In 1968 the Board of Social Work Examiners was abolished and its funds and functions transferred to the short-lived Social Worker and Marriage Counselor Qualifications Board. In the same year Senate Bill 1224 provided for licensing of clinical social workers, with the designation LCSW required after June 21, 1969 for all clinical social workers in independent practice. Social workers who had earned the RSW administered by the Board of Social Work Examiners were "blanketed" into the LCSW program. Some 1,500 school social workers and others who did not consider their practice to be primarily clinical nevertheless chose to maintain their RSW standing. But the program declined over the next decade and in 1979, when no more than 50 applicants took the RSW examination, the legislature effectively killed social worker registration by denying further funding.
Meanwhile, in 1970, Assembly Bill 2393 created the Board of Behavioral Science Examiners (BBSE) to supersede the Social Worker and Marriage Counselor Qualifications Board. The new, eleven member Board was also responsible for the licensing of educational psychologists. In 1971 the BBSE ceased to operate under the old Board of Professional and Vocational Standards and became a part of the "Healing Arts" division of the State Dept. of Consumer Affairs. This Department oversaw some 38 regulatory bodies which in turn were responsible for over one million occupational licenses.

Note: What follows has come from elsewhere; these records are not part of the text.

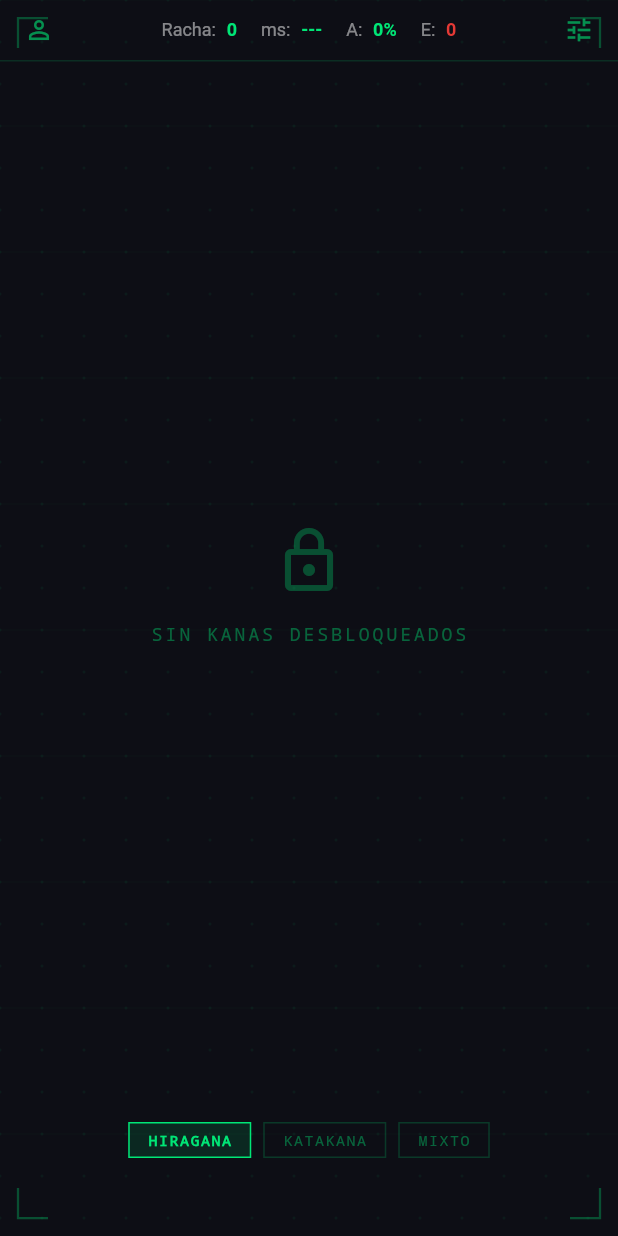
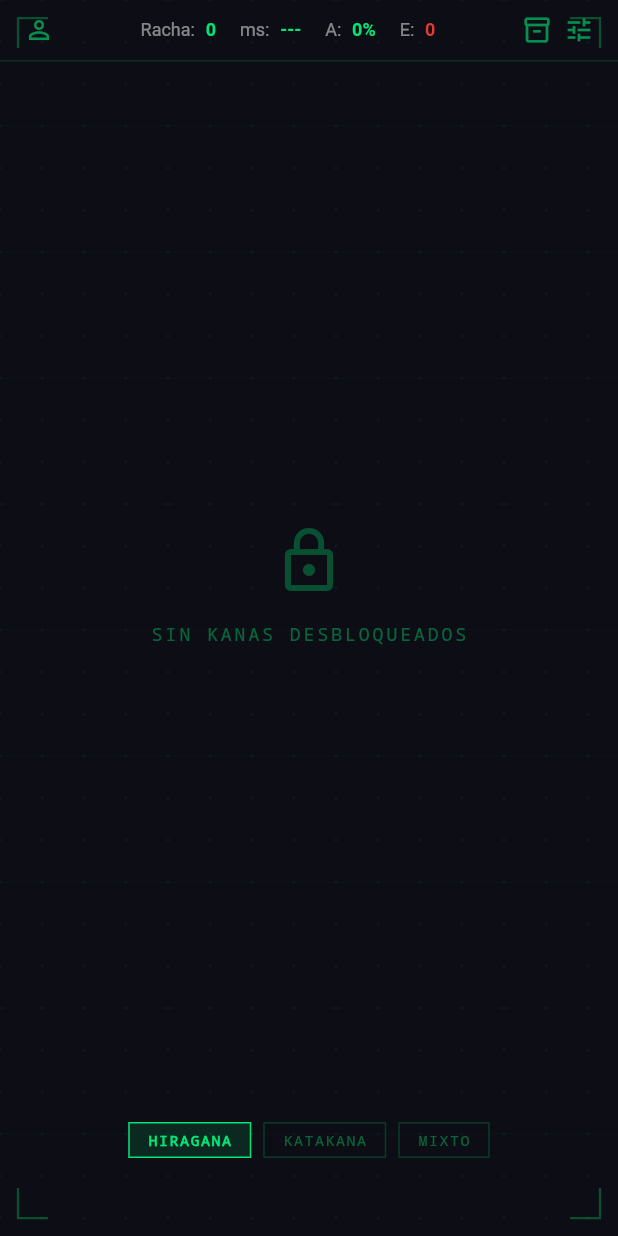
Before and after one commit to calinrus-dev/KanjiZen, a Flutter app: the HomeScreen screen opened by its route, on a phone screen of 412 x 824 dp. Run offline on Flutter 3.47's test engine with Material 3 defaults, Android fonts, the phone set to English and light mode, and no system bars; our stand-ins replace flutter_animate, flutter_riverpod, flutter_tts, freezed_annotation, go_router, isar and 2 more; accounts and stored records are empty; generated files the repository leaves out were written again; statements that could not run were skipped.

Commit message:
fix: add missing onInventoryTap to GameHeader

```diff
--- a/packages/kz_ui_components/lib/src/organisms/game_header.dart
+++ b/packages/kz_ui_components/lib/src/organisms/game_header.dart
@@ -13,6 +13,7 @@ class GameHeader extends StatelessWidget {
     required this.errors,
     this.accentColor,
     this.onMenuTap,
+    this.onInventoryTap,
     this.onSettingsTap,
   });
 
@@ -22,6 +23,7 @@ class GameHeader extends StatelessWidget {
   final int errors;
   final Color? accentColor;
   final VoidCallback? onMenuTap;
+  final VoidCallback? onInventoryTap;
   final VoidCallback? onSettingsTap;
 
   @override
@@ -81,12 +83,18 @@ class GameHeader extends StatelessWidget {
             ),
           ),
 
-          // Ajustes derecho
+          // Ajustes y Menú derecho
           const SizedBox(width: 12),
+          if (onInventoryTap != null)
+            GestureDetector(
+              onTap: onInventoryTap,
+              child: Icon(Icons.inventory_2_outlined, color: accent.withValues(alpha: 0.6), size: 20),
+            ),
+          const SizedBox(width: 8),
           if (onSettingsTap != null)
             GestureDetector(
               onTap: onSettingsTap,
-              child: Icon(Icons.tune, color: accent.withOpacity(0.6), size: 20),
+              child: Icon(Icons.tune, color: accent.withValues(alpha: 0.6), size: 20),
             ),
         ],
       ),
```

Governor Brown, intent on reducing the size of state government, announced a plan to invoke Sunset laws to end all regulatory boards that could not demonstrate a clear contribution to public welfare and safety.
The papers reflect a period of active reform in the affairs of the BBSE, following events of 1975 when the Governor's office received strong complaints about the Board's administration of its examinations from many candidates, and also from the California Chapter of the National Association of Social Workers (NASW) and the California Association of Marriage and Family Counselors. Criticism centered on the relevance of the content of written examinations to actual practice, and on the inadequate preparation, unprofessional demeanor, and "consensus" grading practices of Commissioners of the oral examinations. There were also complaints that Commissioners discriminated against applicants on the bases of gender, race, and age, that the examination as a whole was biased in favor of the psychotherapeutic model in clinical social work, and that the Board was unreasonably slow in notifying applicants about their eligibility to take the examination. Dissatisfaction had become so pronounced by 1975 that the oral section of the examination that fall was canceled at the last minute, and delayed indefinitely.

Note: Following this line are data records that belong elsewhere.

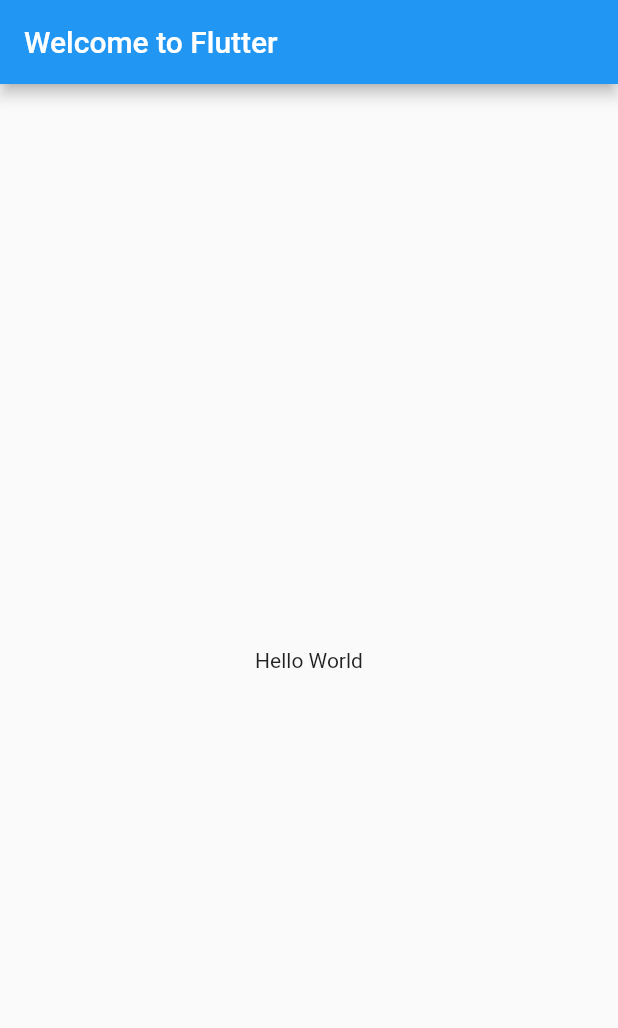
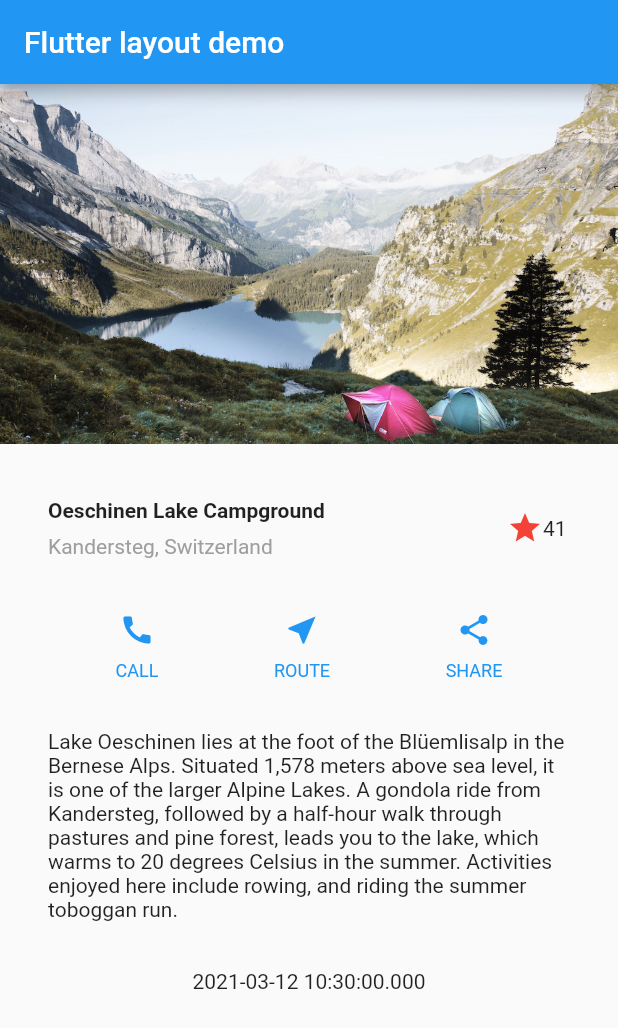
Before and after one commit to toshiikuoo/car_mainteinance, a Flutter app: the screen it shows after launch, on a phone screen of 412 x 824 dp. Shown: the top 1028 px of the screen. Run offline on Flutter 3.47's test engine with Material 2 defaults, Android fonts, the phone set to English and light mode, and no system bars.

Commit message:
https://flutter.dev/docs/development/ui/interactive

```diff
--- a/lib/main.dart
+++ b/lib/main.dart
@@ -1,7 +1,3 @@
-// Copyright 2018 The Flutter team. All rights reserved.
-// Use of this source code is governed by a BSD-style license that can be
-// found in the LICENSE file.
-
 import 'package:flutter/material.dart';
 
 void main() => runApp(MyApp());
@@ -9,16 +5,182 @@ void main() => runApp(MyApp());
 class MyApp extends StatelessWidget {
   @override
   Widget build(BuildContext context) {
+    Widget titleSection = Container(
+      padding: const EdgeInsets.all(32),
+      child: Row(
+        children: [
+          Expanded(
+            /*1*/
+            child: Column(
+              crossAxisAlignment: CrossAxisAlignment.start,
+              children: [
+                /*2*/
+                Container(
+                  padding: const EdgeInsets.only(bottom: 8),
+                  child: Text(
+                    'Oeschinen Lake Campground',
+                    style: TextStyle(
+                      fontWeight: FontWeight.bold,
+                    ),
+                  ),
+                ),
+                Text(
+                  'Kandersteg, Switzerland',
+                  style: TextStyle(
+                    color: Colors.grey[500],
+                  ),
+                ),
+              ],
+            ),
+          ),
+          FavoriteWidget(),
+        ],
+      ),
+    );
+
+    Color color = Theme.of(context).primaryColor;
+
+    Widget buttonSection = Container(
+      child: Row(
+        mainAxisAlignment: MainAxisAlignment.spaceEvenly,
+        children: [
+          _buildButtonColumn(color, Icons.call, 'CALL'),
+          _buildButtonColumn(color, Icons.near_me, 'ROUTE'),
+          _buildButtonColumn(color, Icons.share, 'SHARE'),
+        ],
+      ),
+    );
+
+
+
+    Widget textSection = Container(
+      padding: const EdgeInsets.all(32),
+      child: Text(
+        'Lake Oeschinen lies at the foot of the Blüemlisalp in the Bernese '
+            'Alps. Situated 1,578 meters above sea level, it is one of the '
+            'larger Alpine Lakes. A gondola ride from Kandersteg, followed by a '
+            'half-hour walk through pastures and pine forest, leads you to the '
+            'lake, which warms to 20 degrees Celsius in the summer. Activities '
+            'enjoyed here include rowing, and riding the summer toboggan run.',
+        softWrap: true,
+      ),
+    );
+
+    final now = DateTime.now().toString();
+    var last_maintenance = 1;
+    Widget maintenanceSection = Container(
+
+    child: Column(
+      mainAxisAlignment: MainAxisAlignment.spaceEvenly,
+      children: [
+        Text(now)
+
+      ],
+    ),
+    );
+
     return MaterialApp(
-      title: 'Welcome to Flutter',
+      title: 'Flutter layout demo',
       home: Scaffold(
         appBar: AppBar(
-          title: Text('Welcome to Flutter'),
+          title: Text('Flutter layout demo'),
         ),
-        body: Center(
-          child: Text('Hello World'),
+        body: ListView(
+          children: [
+            Image.asset(
+              'images/lake.jpg',
+              width: 600,
+              height: 240,
+              fit: BoxFit.cover,
+            ),
+            titleSection,
+            buttonSection,
+            textSection,
+            maintenanceSection,
+          ],
         ),
       ),
     );
   }
+
+  Column _buildButtonColumn(Color color, IconData icon, String label) {
+    return Column(
+      mainAxisSize: MainAxisSize.min,
+      mainAxisAlignment: MainAxisAlignment.center,
+      children: [
+        Icon(icon, color: color),
+        Container(
+          margin: const EdgeInsets.only(top: 8),
+          child: Text(
+            label,
+            style: TextStyle(
+              fontSize: 12,
+              fontWeight: FontWeight.w400,
+              color: color,
+            ),
+          ),
+        ),
+      ],
+    );
+  }
 }
+
+// #docregion FavoriteWidget
+class FavoriteWidget extends StatefulWidget {
+  @override
+  _FavoriteWidgetState createState() => _FavoriteWidgetState();
+}
+// #enddocregion FavoriteWidget
+
+// #docregion _FavoriteWidgetState, _FavoriteWidgetState-fields, _FavoriteWidgetState-build
+class _FavoriteWidgetState extends State<FavoriteWidget> {
+  // #enddocregion _FavoriteWidgetState-build
+  bool _isFavorited = true;
+  int _favoriteCount = 41;
+
+
+
+  // #enddocregion _FavoriteWidgetState-fields
+
+  // #docregion _toggleFavorite
+  void _toggleFavorite() {
+    setState(() {
+      if (_isFavorited) {
+        _favoriteCount -= 1;
+        _isFavorited = false;
+      } else {
+        _favoriteCount += 1;
+        _isFavorited = true;
+      }
+    });
+  }
+  // #enddocregion _toggleFavorite
+
+  // #docregion _FavoriteWidgetState-build
+  @override
+  Widget build(BuildContext context) {
+    return Row(
+      mainAxisSize: MainAxisSize.min,
+      children: [
+        Container(
+          padding: EdgeInsets.all(0),
+          child: IconButton(
+            padding: EdgeInsets.all(0),
+            alignment: Alignment.centerRight,
+            icon: (_isFavorited ? Icon(Icons.star) : Icon(Icons.star_border)),
+            color: Colors.red[500],
+            onPressed: _toggleFavorite,
+          ),
+        ),
+        SizedBox(
+          width: 18,
+          child: Container(
+            child: Text('$_favoriteCount'),
+
+          ),
+        ),
+      ],
+    );
+  }
+// #docregion _FavoriteWidgetState-fields
+}
--- a/pubspec.yaml
+++ b/pubspec.yaml
@@ -28,6 +28,7 @@ dependencies:
   # The following adds the Cupertino Icons font to your application.
   # Use with the CupertinoIcons class for iOS style icons.
   cupertino_icons: ^1.0.0
+  english_words: ^3.1.5
 
 dev_dependencies:
   flutter_test:
@@ -43,6 +44,8 @@ flutter:
   # included with your application, so that you can use the icons in
   # the material Icons class.
   uses-material-design: true
+  assets:
+    - images/lake.jpg
 
   # To add assets to your application, add an assets section, like this:
   # assets:
```
Also changed, not shown: images/lake.jpg (added).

The collection reflects the Board's attempts to rectify the situation, with a major re-organization of its administrative regulations occupying much of 1976, and with training seminars for oral examiners introduced, together with a rule that audiotapes be made of all their examination sessions. The Board had no funds with which to employ outside expertise in the reconfiguration of the LCSW examinations, having always relied on the barely-compensated efforts of experienced social workers and social work educators in the writing of exam questions. Volunteer spirit in these groups was clearly flagging, but the Board did make a concerted effort to improve the relevance of exam questions, holding workshops in their composition and particularly inviting the participation of experienced African-American and Latino social workers.

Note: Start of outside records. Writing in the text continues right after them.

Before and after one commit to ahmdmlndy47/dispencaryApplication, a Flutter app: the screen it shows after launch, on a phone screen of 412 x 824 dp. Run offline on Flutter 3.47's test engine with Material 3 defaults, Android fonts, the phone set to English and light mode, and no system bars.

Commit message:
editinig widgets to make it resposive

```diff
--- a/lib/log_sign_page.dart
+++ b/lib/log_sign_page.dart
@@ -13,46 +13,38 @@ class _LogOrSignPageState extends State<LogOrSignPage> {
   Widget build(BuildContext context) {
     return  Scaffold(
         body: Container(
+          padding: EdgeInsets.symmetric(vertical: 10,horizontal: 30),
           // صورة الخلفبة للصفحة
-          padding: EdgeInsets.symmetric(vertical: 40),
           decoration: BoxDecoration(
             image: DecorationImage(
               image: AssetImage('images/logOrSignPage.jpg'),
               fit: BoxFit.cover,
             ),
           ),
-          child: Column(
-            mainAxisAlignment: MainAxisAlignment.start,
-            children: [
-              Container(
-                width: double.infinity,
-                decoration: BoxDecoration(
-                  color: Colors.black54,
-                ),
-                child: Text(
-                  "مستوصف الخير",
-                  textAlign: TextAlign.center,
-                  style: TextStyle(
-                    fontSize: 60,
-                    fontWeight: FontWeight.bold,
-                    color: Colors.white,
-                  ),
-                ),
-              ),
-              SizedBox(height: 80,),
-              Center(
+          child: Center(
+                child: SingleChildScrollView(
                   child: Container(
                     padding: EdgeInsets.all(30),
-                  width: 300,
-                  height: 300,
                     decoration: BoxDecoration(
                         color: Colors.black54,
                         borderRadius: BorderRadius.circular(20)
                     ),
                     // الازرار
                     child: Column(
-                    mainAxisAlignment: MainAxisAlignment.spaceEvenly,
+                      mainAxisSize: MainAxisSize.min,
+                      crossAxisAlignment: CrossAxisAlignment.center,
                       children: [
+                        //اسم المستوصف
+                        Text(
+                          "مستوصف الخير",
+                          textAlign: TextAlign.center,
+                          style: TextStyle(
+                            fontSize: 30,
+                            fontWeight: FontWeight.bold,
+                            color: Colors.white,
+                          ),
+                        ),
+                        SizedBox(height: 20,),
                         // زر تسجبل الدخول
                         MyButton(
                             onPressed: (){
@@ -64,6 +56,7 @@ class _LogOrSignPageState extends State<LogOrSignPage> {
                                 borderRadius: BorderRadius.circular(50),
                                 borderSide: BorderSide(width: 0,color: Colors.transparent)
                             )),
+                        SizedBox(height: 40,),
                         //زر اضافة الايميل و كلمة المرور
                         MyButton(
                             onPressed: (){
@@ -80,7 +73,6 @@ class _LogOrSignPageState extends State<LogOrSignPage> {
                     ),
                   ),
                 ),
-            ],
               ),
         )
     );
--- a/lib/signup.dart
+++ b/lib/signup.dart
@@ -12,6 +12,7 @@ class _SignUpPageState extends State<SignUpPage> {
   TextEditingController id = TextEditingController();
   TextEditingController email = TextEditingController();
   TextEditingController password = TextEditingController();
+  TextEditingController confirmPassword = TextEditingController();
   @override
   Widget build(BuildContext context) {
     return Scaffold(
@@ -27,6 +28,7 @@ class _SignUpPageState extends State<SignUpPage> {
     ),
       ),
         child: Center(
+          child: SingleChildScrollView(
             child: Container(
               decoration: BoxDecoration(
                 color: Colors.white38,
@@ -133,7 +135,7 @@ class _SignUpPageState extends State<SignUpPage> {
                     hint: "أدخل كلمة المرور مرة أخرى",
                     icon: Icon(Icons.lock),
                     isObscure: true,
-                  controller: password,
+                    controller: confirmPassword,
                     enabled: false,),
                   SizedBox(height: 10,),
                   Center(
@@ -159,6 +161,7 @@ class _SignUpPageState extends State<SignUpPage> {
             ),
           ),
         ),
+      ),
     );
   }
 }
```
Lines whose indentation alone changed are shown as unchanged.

Members of minority racial groups, by 1976, had begun to complain that they were culturally disadvantaged by the character of the LCSW examinations, and some attempts were made by Board members to investigate this charge of unfairness. But no demographic studies had yet been made of applicants for the examination, so no meaningful analysis could be made of outcomes for differing groups--even if the Board had considered making such analyses, which it evidently did not. Meanwhile the State of California had begun to interest itself in affirmative action programs for its own employees, which included state regulatory boards and their staffs, and in the needs of linguistic minorities in their communications with state government. The Board was evidently startled in 1977 by a question from the Department of Consumer Affairs about its readiness to allow candidates for the LCSW examination to take the test in a language other than English.
While it moved ahead with improvements in its licensing function, and dealt with ongoing concerns in the areas of credentialing, accreditation, discipline and ethics, the Board had also to respond to issues raised in the legislature. For the period represented, major topics included the use of medical hypnosis by clinical social workers, the use of the terms "psychotherapy" and "marriage counseling" in professional advertising, and a new and contested requirement that all licensed social workers take a graduate level course in Human Sexuality. (In searching for an acceptable model, the Board found that many medical schools offered no such instruction to their students.)
The collection reflects fully the activities of the Board in relation to its professional constituency and to the Department of Consumer Affairs, but is revealingly uninformative about the Board's dealing with actual "consumers" in the state of California.